■ BRIEF ■
Pull out every line of the listing below where "binance" appears.

■ GIVEN ENTRIES ■

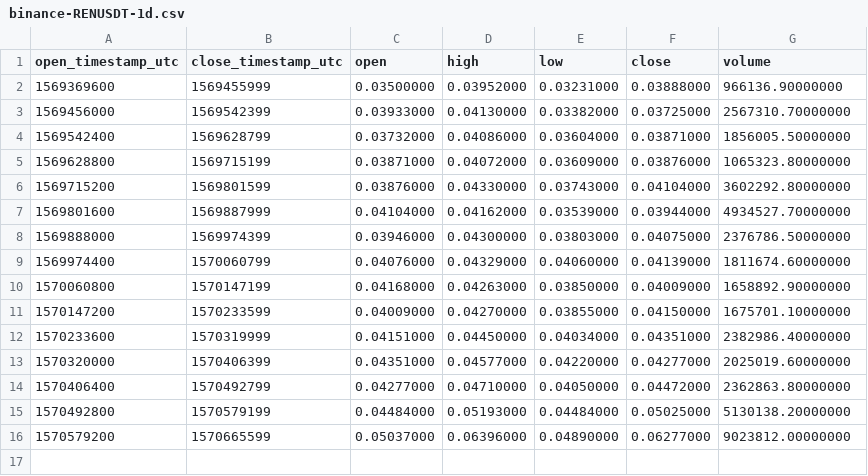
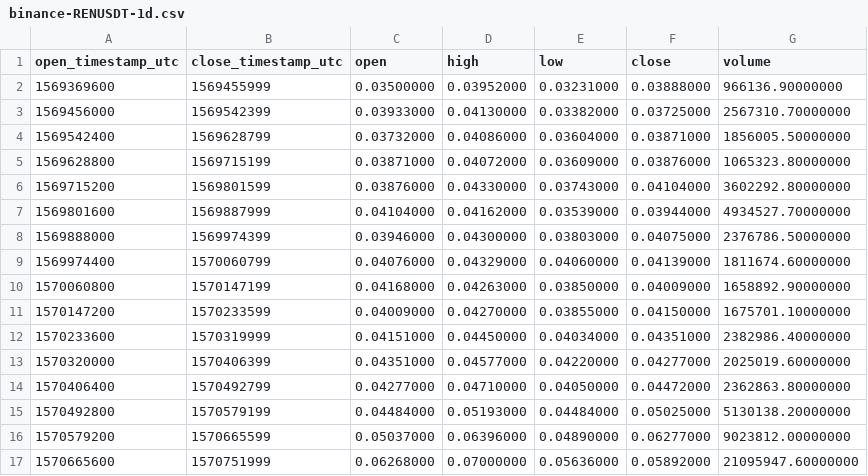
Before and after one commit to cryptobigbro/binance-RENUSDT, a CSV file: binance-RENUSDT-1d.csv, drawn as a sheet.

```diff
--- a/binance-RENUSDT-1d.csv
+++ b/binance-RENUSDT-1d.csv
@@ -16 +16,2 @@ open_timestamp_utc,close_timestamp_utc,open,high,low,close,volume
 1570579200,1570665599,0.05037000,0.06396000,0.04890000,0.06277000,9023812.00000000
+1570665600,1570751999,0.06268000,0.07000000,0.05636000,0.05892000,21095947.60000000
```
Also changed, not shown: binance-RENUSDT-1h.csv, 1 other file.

--

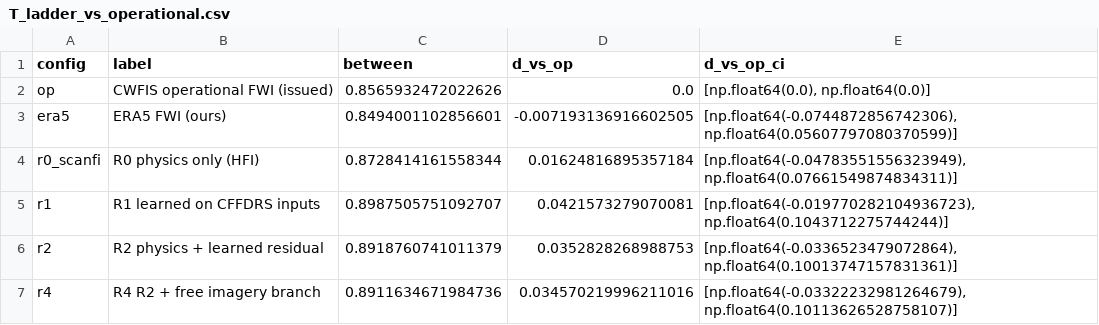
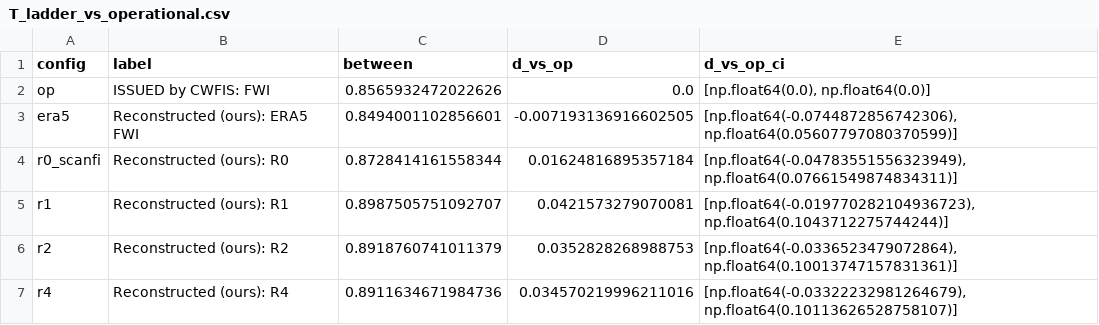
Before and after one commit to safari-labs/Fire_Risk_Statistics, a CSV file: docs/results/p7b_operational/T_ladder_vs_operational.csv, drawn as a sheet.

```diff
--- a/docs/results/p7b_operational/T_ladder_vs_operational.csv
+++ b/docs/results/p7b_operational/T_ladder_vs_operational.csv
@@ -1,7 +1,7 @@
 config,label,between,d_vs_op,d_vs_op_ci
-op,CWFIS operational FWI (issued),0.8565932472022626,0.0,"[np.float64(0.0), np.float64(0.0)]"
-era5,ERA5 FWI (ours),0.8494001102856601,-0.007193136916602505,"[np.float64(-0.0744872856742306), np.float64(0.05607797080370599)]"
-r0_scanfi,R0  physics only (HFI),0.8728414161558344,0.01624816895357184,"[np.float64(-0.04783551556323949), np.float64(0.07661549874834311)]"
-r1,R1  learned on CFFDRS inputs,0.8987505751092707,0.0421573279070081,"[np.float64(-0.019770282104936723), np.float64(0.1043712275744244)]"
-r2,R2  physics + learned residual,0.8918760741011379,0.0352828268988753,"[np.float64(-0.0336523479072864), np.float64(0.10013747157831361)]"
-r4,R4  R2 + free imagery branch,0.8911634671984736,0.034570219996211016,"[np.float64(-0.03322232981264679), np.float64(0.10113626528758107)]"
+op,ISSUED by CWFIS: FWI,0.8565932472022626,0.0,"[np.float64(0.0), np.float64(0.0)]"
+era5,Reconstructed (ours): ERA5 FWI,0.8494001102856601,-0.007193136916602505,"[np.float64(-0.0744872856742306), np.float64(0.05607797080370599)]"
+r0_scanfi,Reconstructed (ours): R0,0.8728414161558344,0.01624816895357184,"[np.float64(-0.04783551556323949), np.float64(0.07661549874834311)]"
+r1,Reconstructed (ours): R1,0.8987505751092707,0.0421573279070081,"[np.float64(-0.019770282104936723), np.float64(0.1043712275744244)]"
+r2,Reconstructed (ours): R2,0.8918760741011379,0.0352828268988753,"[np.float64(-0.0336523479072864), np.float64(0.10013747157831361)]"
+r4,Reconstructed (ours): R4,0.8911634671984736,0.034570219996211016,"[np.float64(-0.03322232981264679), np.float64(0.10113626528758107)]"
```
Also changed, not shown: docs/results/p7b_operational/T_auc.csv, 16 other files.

■ WRITTEN RESPONSE ■
Before and after one commit to cryptobigbro/binance-RENUSDT, a CSV file: binance-RENUSDT-1d.csv, drawn as a sheet.
--- a/binance-RENUSDT-1d.csv
+++ b/binance-RENUSDT-1d.csv
Also changed, not shown: binance-RENUSDT-1h.csv, 1 other file.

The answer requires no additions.